---------- Exercise data ----------
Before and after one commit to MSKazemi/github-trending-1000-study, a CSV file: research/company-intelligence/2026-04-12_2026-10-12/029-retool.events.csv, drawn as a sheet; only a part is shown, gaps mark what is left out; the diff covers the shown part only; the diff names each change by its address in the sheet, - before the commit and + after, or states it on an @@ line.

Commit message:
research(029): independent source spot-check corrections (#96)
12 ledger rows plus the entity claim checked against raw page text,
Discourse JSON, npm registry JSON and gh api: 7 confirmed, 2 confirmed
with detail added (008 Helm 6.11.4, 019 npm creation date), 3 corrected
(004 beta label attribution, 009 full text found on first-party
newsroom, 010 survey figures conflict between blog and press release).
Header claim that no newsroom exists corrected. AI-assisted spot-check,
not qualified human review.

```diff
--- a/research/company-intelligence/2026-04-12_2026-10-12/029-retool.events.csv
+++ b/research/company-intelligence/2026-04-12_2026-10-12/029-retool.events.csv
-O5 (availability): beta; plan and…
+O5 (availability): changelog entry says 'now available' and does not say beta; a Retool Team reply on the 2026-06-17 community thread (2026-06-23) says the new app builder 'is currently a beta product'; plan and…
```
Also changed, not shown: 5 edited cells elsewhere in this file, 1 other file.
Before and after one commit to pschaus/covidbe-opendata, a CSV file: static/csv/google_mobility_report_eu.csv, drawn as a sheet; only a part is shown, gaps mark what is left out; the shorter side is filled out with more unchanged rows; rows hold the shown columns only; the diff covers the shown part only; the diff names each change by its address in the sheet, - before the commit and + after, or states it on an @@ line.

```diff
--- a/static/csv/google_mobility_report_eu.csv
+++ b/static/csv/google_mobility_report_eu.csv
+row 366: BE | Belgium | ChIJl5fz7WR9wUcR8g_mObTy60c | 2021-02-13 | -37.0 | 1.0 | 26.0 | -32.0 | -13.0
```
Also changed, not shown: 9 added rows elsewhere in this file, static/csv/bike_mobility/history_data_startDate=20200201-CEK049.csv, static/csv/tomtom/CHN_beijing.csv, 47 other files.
----------
-- Directions --
Copy out the entries above again, keeping them exact.

-- Answer for this exercise --
Before and after one commit to MSKazemi/github-trending-1000-study, a CSV file: research/company-intelligence/2026-04-12_2026-10-12/029-retool.events.csv, drawn as a sheet; only a part is shown, gaps mark what is left out; the diff covers the shown part only; the diff names each change by its address in the sheet, - before the commit and + after, or states it on an @@ line.

Commit message:
research(029): independent source spot-check corrections (#96)
12 ledger rows plus the entity claim checked against raw page text,
Discourse JSON, npm registry JSON and gh api: 7 confirmed, 2 confirmed
with detail added (008 Helm 6.11.4, 019 npm creation date), 3 corrected
(004 beta label attribution, 009 full text found on first-party
newsroom, 010 survey figures conflict between blog and press release).
Header claim that no newsroom exists corrected. AI-assisted spot-check,
not qualified human review.

```diff
--- a/research/company-intelligence/2026-04-12_2026-10-12/029-retool.events.csv
+++ b/research/company-intelligence/2026-04-12_2026-10-12/029-retool.events.csv
-O5 (availability): beta; plan and…
+O5 (availability): changelog entry says 'now available' and does not say beta; a Retool Team reply on the 2026-06-17 community thread (2026-06-23) says the new app builder 'is currently a beta product'; plan and…
```
Also changed, not shown: 5 edited cells elsewhere in this file, 1 other file.
Before and after one commit to pschaus/covidbe-opendata, a CSV file: static/csv/google_mobility_report_eu.csv, drawn as a sheet; only a part is shown, gaps mark what is left out; the shorter side is filled out with more unchanged rows; rows hold the shown columns only; the diff covers the shown part only; the diff names each change by its address in the sheet, - before the commit and + after, or states it on an @@ line.

```diff
--- a/static/csv/google_mobility_report_eu.csv
+++ b/static/csv/google_mobility_report_eu.csv
+row 366: BE | Belgium | ChIJl5fz7WR9wUcR8g_mObTy60c | 2021-02-13 | -37.0 | 1.0 | 26.0 | -32.0 | -13.0
```
Also changed, not shown: 9 added rows elsewhere in this file, static/csv/bike_mobility/history_data_startDate=20200201-CEK049.csv, static/csv/tomtom/CHN_beijing.csv, 47 other files.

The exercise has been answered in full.